Work request => Among the records below, find each line that includes the string "until" and copy it.

Information given =>

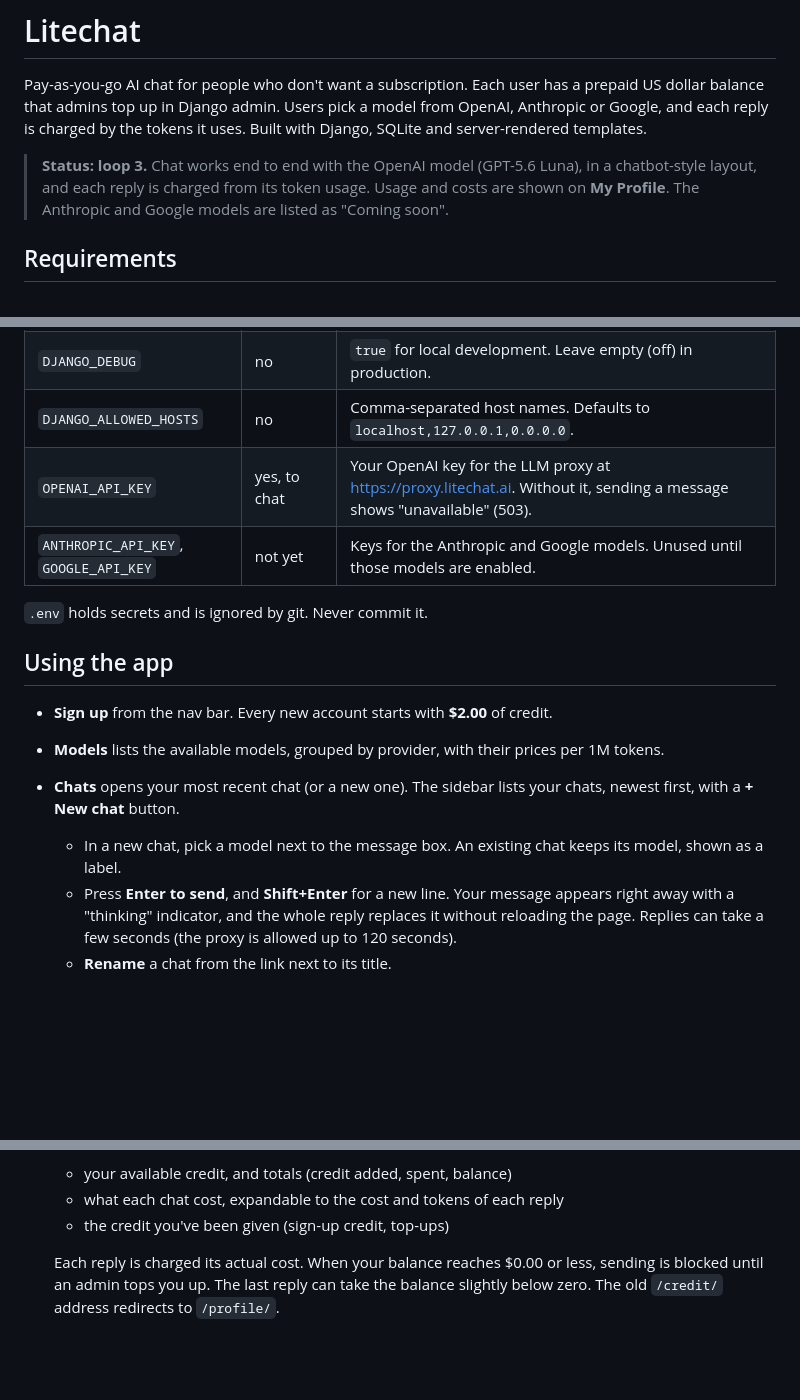
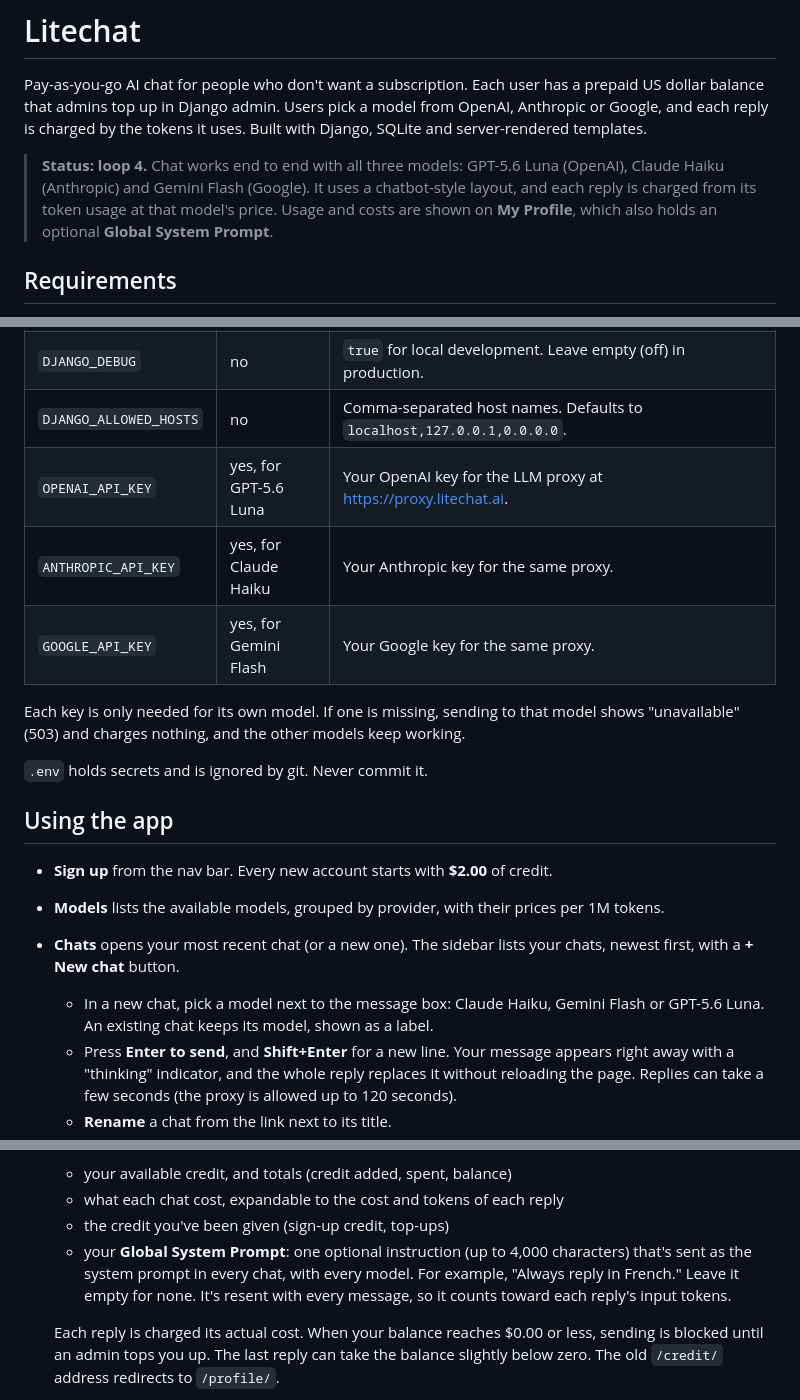
Before and after one commit to isabellaespino/litechat-midterm, a Markdown page: README.md, 3 parts joined by grey strips. Drawn GitHub-style; blank space fills up the shorter version.

Commit message:
chore: update README for all providers and the system prompt
Co-Authored-By: Claude Opus 5.5 <noreply@anthropic.com>

```diff
--- a/README.md
+++ b/README.md
@@ -5,10 +5,11 @@ prepaid US dollar balance that admins top up in Django admin.
 Users pick a model from OpenAI, Anthropic or Google, and each reply is charged by
 the tokens it uses. Built with Django, SQLite and server-rendered templates.
 
-> **Status: loop 3.** Chat works end to end with the OpenAI model (GPT-5.6 Luna), in a
-> chatbot-style layout, and each reply is charged from its token usage. Usage and costs
-> are shown on **My Profile**. The Anthropic and Google models are listed as "Coming
-> soon".
+> **Status: loop 4.** Chat works end to end with all three models: GPT-5.6 Luna
+> (OpenAI), Claude Haiku (Anthropic) and Gemini Flash (Google). It uses a chatbot-style
+> layout, and each reply is charged from its token usage at that model's price. Usage
+> and costs are shown on **My Profile**, which also holds an optional **Global System
+> Prompt**.
 
 ## Requirements
 
@@ -50,8 +51,12 @@ Then open http://localhost:8000.
 | `DJANGO_SECRET_KEY` | yes | A long random string. Generate one with `python -c "from django.core.management.utils import get_random_secret_key as g; print(g())"` |
 | `DJANGO_DEBUG` | no | `true` for local development. Leave empty (off) in production. |
 | `DJANGO_ALLOWED_HOSTS` | no | Comma-separated host names. Defaults to `localhost,127.0.0.1,0.0.0.0`. |
-| `OPENAI_API_KEY` | yes, to chat | Your OpenAI key for the LLM proxy at https://proxy.litechat.ai. Without it, sending a message shows "unavailable" (503). |
-| `ANTHROPIC_API_KEY`, `GOOGLE_API_KEY` | not yet | Keys for the Anthropic and Google models. Unused until those models are enabled. |
+| `OPENAI_API_KEY` | yes, for GPT-5.6 Luna | Your OpenAI key for the LLM proxy at https://proxy.litechat.ai. |
+| `ANTHROPIC_API_KEY` | yes, for Claude Haiku | Your Anthropic key for the same proxy. |
+| `GOOGLE_API_KEY` | yes, for Gemini Flash | Your Google key for the same proxy. |
+
+Each key is only needed for its own model. If one is missing, sending to that model
+shows "unavailable" (503) and charges nothing, and the other models keep working.
 
 `.env` holds secrets and is ignored by git. Never commit it.
 
@@ -62,8 +67,8 @@ Then open http://localhost:8000.
   1M tokens.
 - **Chats** opens your most recent chat (or a new one). The sidebar lists your chats,
   newest first, with a **+ New chat** button.
-  - In a new chat, pick a model next to the message box. An existing chat keeps its
-    model, shown as a label.
+  - In a new chat, pick a model next to the message box: Claude Haiku, Gemini Flash or
+    GPT-5.6 Luna. An existing chat keeps its model, shown as a label.
   - Press **Enter to send**, and **Shift+Enter** for a new line. Your message appears
     right away with a "thinking" indicator, and the whole reply replaces it without
     reloading the page. Replies can take a few seconds (the proxy is allowed up to 120
@@ -79,6 +84,10 @@ Then open http://localhost:8000.
   - your available credit, and totals (credit added, spent, balance)
   - what each chat cost, expandable to the cost and tokens of each reply
   - the credit you've been given (sign-up credit, top-ups)
+  - your **Global System Prompt**: one optional instruction (up to 4,000 characters)
+    that's sent as the system prompt in every chat, with every model. For example,
+    "Always reply in French." Leave it empty for none. It's resent with every message,
+    so it counts toward each reply's input tokens.
 
   Each reply is charged its actual cost. When your balance reaches $0.00 or less,
   sending is blocked until an admin tops you up. The last reply can take the balance
```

Response below =>
-| `ANTHROPIC_API_KEY`, `GOOGLE_API_KEY` | not yet | Keys for the Anthropic and Google models. Unused until those models are enabled. |
   sending is blocked until an admin tops you up. The last reply can take the balance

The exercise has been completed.